What needs to be done
Using the records below, filter out every line that lacks "docs" and copy the rest.

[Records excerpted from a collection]

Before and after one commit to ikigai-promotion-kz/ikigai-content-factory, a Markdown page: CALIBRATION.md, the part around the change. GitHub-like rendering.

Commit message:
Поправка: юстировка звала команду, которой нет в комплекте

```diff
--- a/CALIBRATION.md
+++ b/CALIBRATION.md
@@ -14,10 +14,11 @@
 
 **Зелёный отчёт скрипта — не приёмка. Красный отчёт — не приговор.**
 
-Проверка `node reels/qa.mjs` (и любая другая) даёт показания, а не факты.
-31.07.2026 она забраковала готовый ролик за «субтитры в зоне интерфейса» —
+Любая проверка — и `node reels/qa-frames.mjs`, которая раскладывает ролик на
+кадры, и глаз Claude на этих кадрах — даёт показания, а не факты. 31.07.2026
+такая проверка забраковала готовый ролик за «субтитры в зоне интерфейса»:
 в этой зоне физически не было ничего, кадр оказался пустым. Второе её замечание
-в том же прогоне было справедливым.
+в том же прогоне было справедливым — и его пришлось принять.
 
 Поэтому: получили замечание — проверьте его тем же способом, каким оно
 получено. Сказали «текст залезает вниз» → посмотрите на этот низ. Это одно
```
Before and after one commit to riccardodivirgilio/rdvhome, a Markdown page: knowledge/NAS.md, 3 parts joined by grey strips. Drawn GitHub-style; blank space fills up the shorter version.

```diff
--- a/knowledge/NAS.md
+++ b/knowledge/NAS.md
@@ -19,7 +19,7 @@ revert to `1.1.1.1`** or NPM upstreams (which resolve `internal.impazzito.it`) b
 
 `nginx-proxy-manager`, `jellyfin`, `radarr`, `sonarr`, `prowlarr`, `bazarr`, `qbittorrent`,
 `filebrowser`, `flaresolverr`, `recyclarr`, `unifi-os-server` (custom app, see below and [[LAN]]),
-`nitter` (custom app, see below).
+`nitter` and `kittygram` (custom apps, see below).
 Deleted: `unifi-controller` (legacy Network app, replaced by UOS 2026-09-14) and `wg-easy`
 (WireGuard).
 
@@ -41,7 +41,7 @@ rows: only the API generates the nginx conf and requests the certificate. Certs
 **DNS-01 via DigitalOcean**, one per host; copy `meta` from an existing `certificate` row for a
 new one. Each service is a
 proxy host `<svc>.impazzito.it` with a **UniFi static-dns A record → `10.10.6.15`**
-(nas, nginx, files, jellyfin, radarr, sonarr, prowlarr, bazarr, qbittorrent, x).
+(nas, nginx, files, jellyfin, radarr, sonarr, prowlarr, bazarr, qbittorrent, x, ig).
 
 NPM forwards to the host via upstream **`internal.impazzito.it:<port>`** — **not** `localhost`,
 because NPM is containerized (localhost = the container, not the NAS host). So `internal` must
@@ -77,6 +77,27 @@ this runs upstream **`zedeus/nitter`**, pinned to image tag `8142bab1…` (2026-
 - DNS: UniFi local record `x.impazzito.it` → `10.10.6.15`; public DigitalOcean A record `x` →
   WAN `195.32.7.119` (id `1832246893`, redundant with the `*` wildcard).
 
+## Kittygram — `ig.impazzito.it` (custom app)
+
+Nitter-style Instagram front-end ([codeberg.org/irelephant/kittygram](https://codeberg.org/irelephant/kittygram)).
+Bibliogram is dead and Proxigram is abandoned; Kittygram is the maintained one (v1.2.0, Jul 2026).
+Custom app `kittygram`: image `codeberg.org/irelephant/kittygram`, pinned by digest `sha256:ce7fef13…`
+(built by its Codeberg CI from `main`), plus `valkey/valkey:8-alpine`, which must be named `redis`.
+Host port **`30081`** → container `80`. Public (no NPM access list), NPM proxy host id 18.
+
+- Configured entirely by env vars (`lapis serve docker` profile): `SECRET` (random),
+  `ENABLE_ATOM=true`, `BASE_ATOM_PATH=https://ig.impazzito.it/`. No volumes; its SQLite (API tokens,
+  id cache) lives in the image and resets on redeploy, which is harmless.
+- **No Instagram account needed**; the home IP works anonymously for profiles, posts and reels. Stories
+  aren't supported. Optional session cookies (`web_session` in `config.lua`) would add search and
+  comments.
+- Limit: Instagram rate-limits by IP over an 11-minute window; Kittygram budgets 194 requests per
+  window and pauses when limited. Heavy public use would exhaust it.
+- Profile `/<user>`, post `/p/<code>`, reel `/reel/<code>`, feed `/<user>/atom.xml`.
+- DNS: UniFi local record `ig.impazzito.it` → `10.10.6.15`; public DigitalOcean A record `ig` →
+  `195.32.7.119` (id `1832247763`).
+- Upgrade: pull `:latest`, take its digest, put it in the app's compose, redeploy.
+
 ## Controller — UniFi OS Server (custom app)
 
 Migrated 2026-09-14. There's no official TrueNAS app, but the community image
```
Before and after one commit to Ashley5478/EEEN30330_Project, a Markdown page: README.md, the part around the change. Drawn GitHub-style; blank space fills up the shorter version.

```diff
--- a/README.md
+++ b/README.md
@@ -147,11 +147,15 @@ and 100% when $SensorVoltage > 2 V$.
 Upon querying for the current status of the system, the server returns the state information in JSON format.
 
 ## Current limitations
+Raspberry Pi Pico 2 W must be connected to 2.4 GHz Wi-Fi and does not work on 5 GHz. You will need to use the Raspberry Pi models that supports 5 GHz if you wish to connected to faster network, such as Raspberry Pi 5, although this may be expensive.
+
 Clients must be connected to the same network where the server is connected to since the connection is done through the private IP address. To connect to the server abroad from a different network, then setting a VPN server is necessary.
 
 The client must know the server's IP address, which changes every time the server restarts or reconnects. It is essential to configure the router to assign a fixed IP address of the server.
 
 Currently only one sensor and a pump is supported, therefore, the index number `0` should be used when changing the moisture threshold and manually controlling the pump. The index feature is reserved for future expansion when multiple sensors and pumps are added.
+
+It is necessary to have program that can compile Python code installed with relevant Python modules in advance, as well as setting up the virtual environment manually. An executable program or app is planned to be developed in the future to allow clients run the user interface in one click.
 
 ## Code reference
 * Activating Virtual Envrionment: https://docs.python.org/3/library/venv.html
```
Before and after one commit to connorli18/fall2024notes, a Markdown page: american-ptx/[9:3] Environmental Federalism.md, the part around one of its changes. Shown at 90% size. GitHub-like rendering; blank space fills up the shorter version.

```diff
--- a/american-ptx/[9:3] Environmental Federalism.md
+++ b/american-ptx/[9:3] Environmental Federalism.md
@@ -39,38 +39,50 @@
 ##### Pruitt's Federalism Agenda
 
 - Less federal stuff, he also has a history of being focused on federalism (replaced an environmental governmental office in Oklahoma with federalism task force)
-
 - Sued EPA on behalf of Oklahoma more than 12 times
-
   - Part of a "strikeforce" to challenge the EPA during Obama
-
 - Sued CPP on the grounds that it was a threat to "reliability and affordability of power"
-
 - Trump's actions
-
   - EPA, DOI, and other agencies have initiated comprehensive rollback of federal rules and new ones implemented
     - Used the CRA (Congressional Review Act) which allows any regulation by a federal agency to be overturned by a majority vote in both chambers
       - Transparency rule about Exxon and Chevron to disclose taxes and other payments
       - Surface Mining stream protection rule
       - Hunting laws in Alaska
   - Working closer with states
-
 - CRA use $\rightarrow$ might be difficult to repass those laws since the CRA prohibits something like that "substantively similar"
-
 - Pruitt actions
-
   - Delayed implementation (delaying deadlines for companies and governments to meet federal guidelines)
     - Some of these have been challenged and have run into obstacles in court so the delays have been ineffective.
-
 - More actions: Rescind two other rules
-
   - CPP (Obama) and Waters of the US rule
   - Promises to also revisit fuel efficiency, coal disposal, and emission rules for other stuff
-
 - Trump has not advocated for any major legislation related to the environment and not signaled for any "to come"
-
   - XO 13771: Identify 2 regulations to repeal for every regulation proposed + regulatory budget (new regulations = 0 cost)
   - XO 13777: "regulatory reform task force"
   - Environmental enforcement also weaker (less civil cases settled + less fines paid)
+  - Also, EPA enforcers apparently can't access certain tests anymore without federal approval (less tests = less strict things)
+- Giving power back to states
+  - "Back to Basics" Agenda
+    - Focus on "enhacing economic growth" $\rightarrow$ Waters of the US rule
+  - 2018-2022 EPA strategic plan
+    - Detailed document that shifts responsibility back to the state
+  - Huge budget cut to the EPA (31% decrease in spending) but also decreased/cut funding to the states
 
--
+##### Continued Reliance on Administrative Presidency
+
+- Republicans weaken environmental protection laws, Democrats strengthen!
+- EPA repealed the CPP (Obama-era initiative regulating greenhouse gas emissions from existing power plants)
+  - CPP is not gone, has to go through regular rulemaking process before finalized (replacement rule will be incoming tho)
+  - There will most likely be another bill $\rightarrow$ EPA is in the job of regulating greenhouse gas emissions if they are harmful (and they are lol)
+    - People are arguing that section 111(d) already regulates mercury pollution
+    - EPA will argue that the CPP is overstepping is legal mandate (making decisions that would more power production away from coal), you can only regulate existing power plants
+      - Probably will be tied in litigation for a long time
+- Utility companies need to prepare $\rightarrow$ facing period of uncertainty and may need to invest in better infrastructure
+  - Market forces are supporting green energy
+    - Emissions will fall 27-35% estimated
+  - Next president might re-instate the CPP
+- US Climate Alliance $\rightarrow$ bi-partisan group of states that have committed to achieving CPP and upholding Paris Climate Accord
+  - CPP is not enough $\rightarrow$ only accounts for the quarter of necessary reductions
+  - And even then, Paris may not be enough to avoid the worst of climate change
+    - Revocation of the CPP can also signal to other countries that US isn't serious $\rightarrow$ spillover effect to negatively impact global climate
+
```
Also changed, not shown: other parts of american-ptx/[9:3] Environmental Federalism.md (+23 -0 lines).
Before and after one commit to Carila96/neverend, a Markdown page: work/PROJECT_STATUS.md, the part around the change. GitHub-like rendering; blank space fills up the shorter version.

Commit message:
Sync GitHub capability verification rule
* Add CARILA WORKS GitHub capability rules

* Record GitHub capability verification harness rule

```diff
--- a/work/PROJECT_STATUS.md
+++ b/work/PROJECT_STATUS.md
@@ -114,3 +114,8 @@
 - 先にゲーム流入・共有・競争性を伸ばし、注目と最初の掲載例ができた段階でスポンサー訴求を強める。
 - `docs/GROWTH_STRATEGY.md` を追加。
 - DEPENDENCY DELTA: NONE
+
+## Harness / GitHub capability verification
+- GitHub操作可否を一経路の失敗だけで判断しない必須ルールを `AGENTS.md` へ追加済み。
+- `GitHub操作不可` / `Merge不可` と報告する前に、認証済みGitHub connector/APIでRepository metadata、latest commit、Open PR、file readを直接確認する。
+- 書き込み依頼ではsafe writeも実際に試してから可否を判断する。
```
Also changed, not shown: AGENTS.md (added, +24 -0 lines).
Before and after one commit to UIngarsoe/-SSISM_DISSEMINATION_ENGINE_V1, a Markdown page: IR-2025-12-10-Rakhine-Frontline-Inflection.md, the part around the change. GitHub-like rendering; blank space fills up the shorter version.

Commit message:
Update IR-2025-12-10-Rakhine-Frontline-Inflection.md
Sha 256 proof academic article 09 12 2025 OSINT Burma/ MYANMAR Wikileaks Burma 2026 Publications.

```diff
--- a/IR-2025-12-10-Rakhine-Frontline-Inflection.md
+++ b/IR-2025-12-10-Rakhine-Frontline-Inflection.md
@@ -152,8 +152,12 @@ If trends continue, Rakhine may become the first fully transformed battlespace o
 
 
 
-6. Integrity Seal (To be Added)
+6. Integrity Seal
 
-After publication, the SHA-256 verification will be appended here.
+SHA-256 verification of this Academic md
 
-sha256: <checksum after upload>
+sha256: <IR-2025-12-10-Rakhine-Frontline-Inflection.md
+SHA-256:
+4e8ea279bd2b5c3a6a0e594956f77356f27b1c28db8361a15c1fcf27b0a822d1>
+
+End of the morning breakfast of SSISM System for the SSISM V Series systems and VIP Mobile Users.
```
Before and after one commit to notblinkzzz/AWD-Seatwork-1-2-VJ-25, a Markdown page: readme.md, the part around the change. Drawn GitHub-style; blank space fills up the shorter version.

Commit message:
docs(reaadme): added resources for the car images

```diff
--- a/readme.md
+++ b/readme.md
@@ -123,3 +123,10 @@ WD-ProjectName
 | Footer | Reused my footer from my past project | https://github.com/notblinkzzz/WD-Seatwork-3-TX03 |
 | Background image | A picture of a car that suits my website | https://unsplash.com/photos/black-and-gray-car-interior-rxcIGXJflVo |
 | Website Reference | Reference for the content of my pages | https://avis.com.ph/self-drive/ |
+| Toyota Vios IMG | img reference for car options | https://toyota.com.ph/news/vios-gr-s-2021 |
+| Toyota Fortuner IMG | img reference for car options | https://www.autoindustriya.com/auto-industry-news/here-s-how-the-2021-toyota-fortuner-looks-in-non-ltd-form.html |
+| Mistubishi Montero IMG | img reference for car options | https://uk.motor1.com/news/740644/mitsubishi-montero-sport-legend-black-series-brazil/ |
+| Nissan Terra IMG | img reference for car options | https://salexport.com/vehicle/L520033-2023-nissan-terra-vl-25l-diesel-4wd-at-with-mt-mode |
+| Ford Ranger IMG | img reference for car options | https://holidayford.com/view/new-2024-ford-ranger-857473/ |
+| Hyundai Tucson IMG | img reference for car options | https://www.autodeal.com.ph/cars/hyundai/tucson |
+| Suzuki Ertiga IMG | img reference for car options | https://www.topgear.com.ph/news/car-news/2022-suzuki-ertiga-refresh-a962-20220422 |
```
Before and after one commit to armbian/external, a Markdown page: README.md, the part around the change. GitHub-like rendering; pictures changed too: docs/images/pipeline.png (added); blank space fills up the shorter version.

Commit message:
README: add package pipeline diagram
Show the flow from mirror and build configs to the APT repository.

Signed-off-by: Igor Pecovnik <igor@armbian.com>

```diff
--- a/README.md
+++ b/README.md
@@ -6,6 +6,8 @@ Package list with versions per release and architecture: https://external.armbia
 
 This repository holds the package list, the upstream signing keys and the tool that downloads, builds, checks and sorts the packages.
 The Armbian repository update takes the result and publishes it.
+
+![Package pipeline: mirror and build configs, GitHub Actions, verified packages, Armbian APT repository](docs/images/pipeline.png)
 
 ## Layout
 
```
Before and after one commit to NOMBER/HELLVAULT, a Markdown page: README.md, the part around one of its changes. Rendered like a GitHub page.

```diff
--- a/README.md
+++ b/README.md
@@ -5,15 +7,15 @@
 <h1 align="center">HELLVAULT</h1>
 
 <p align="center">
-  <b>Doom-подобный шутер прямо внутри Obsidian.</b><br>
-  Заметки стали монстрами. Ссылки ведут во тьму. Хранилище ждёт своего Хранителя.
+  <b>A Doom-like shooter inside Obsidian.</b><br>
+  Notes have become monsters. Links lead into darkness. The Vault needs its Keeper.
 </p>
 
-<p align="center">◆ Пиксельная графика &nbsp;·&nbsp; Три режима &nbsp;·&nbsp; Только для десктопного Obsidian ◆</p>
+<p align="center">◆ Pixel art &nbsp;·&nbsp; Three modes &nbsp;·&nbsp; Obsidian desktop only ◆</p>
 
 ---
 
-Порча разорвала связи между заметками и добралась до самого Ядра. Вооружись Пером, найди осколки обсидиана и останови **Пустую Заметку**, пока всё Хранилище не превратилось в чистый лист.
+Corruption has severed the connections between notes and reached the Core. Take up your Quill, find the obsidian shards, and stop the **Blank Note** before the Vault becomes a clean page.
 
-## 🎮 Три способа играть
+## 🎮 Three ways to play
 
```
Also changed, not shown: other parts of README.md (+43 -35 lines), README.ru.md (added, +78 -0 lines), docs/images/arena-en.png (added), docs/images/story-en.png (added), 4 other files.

Written reply
 * Activating Virtual Envrionment: https://docs.python.org/3/library/venv.html
 - `docs/GROWTH_STRATEGY.md` を追加。
docs(reaadme): added resources for the car images
Before and after one commit to armbian/external, a Markdown page: README.md, the part around the change. GitHub-like rendering; pictures changed too: docs/images/pipeline.png (added); blank space fills up the shorter version.
+![Package pipeline: mirror and build configs, GitHub Actions, verified packages, Armbian APT repository](docs/images/pipeline.png)
Also changed, not shown: other parts of README.md (+43 -35 lines), README.ru.md (added, +78 -0 lines), docs/images/arena-en.png (added), docs/images/story-en.png (added), 4 other files.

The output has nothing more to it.